**YOUR GOAL**:
Write down each entry precisely as given.
--- START ---
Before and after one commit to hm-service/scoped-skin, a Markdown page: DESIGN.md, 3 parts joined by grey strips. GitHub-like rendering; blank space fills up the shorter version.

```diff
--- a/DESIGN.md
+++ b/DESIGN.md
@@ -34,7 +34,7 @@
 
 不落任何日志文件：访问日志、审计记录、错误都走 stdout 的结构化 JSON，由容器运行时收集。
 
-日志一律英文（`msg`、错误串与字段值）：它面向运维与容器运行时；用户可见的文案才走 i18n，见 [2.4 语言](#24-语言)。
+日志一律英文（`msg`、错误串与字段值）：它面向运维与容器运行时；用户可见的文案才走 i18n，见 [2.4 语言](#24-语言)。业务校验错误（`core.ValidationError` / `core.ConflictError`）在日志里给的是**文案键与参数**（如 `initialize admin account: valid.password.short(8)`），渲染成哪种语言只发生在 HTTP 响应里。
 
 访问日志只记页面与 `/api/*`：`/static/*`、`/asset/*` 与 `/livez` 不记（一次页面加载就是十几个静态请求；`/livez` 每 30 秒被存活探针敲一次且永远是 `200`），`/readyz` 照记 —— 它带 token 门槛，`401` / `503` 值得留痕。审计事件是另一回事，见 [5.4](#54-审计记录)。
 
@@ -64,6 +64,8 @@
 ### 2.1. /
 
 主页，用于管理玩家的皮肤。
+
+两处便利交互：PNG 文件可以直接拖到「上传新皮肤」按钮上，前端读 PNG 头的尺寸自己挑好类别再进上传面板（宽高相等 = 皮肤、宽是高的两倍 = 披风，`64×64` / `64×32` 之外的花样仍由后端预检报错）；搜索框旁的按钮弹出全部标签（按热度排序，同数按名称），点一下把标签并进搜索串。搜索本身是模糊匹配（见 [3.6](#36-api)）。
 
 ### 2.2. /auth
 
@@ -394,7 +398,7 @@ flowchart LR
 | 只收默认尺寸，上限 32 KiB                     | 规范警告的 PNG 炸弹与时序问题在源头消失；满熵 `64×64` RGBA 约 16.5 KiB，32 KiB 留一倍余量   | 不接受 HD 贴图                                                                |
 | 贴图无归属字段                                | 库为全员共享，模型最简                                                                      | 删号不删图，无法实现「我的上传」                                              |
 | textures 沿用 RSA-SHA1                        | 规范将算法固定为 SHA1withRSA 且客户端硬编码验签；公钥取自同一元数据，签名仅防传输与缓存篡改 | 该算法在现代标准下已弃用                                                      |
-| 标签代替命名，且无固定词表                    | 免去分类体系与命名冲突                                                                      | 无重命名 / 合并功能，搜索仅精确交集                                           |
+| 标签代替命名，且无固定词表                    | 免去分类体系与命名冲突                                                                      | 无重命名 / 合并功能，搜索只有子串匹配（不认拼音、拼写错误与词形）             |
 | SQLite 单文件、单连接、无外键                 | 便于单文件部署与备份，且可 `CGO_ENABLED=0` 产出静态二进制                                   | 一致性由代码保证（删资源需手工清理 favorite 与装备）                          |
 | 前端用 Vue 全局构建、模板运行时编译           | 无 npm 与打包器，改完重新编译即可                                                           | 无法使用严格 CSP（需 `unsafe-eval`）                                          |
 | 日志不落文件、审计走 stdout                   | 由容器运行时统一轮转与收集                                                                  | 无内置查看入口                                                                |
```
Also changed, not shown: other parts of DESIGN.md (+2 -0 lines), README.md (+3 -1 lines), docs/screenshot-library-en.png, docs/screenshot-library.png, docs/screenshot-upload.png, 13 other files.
--- END ---
**SOLUTION**:
Before and after one commit to hm-service/scoped-skin, a Markdown page: DESIGN.md, 3 parts joined by grey strips. GitHub-like rendering; blank space fills up the shorter version.

```diff
--- a/DESIGN.md
+++ b/DESIGN.md
@@ -34,7 +34,7 @@
 
 不落任何日志文件：访问日志、审计记录、错误都走 stdout 的结构化 JSON，由容器运行时收集。
 
-日志一律英文（`msg`、错误串与字段值）：它面向运维与容器运行时；用户可见的文案才走 i18n，见 [2.4 语言](#24-语言)。
+日志一律英文（`msg`、错误串与字段值）：它面向运维与容器运行时；用户可见的文案才走 i18n，见 [2.4 语言](#24-语言)。业务校验错误（`core.ValidationError` / `core.ConflictError`）在日志里给的是**文案键与参数**（如 `initialize admin account: valid.password.short(8)`），渲染成哪种语言只发生在 HTTP 响应里。
 
 访问日志只记页面与 `/api/*`：`/static/*`、`/asset/*` 与 `/livez` 不记（一次页面加载就是十几个静态请求；`/livez` 每 30 秒被存活探针敲一次且永远是 `200`），`/readyz` 照记 —— 它带 token 门槛，`401` / `503` 值得留痕。审计事件是另一回事，见 [5.4](#54-审计记录)。
 
@@ -64,6 +64,8 @@
 ### 2.1. /
 
 主页，用于管理玩家的皮肤。
+
+两处便利交互：PNG 文件可以直接拖到「上传新皮肤」按钮上，前端读 PNG 头的尺寸自己挑好类别再进上传面板（宽高相等 = 皮肤、宽是高的两倍 = 披风，`64×64` / `64×32` 之外的花样仍由后端预检报错）；搜索框旁的按钮弹出全部标签（按热度排序，同数按名称），点一下把标签并进搜索串。搜索本身是模糊匹配（见 [3.6](#36-api)）。
 
 ### 2.2. /auth
 
@@ -394,7 +398,7 @@ flowchart LR
 | 只收默认尺寸，上限 32 KiB                     | 规范警告的 PNG 炸弹与时序问题在源头消失；满熵 `64×64` RGBA 约 16.5 KiB，32 KiB 留一倍余量   | 不接受 HD 贴图                                                                |
 | 贴图无归属字段                                | 库为全员共享，模型最简                                                                      | 删号不删图，无法实现「我的上传」                                              |
 | textures 沿用 RSA-SHA1                        | 规范将算法固定为 SHA1withRSA 且客户端硬编码验签；公钥取自同一元数据，签名仅防传输与缓存篡改 | 该算法在现代标准下已弃用                                                      |
-| 标签代替命名，且无固定词表                    | 免去分类体系与命名冲突                                                                      | 无重命名 / 合并功能，搜索仅精确交集                                           |
+| 标签代替命名，且无固定词表                    | 免去分类体系与命名冲突                                                                      | 无重命名 / 合并功能，搜索只有子串匹配（不认拼音、拼写错误与词形）             |
 | SQLite 单文件、单连接、无外键                 | 便于单文件部署与备份，且可 `CGO_ENABLED=0` 产出静态二进制                                   | 一致性由代码保证（删资源需手工清理 favorite 与装备）                          |
 | 前端用 Vue 全局构建、模板运行时编译           | 无 npm 与打包器，改完重新编译即可                                                           | 无法使用严格 CSP（需 `unsafe-eval`）                                          |
 | 日志不落文件、审计走 stdout                   | 由容器运行时统一轮转与收集                                                                  | 无内置查看入口                                                                |
```
Also changed, not shown: other parts of DESIGN.md (+2 -0 lines), README.md (+3 -1 lines), docs/screenshot-library-en.png, docs/screenshot-library.png, docs/screenshot-upload.png, 13 other files.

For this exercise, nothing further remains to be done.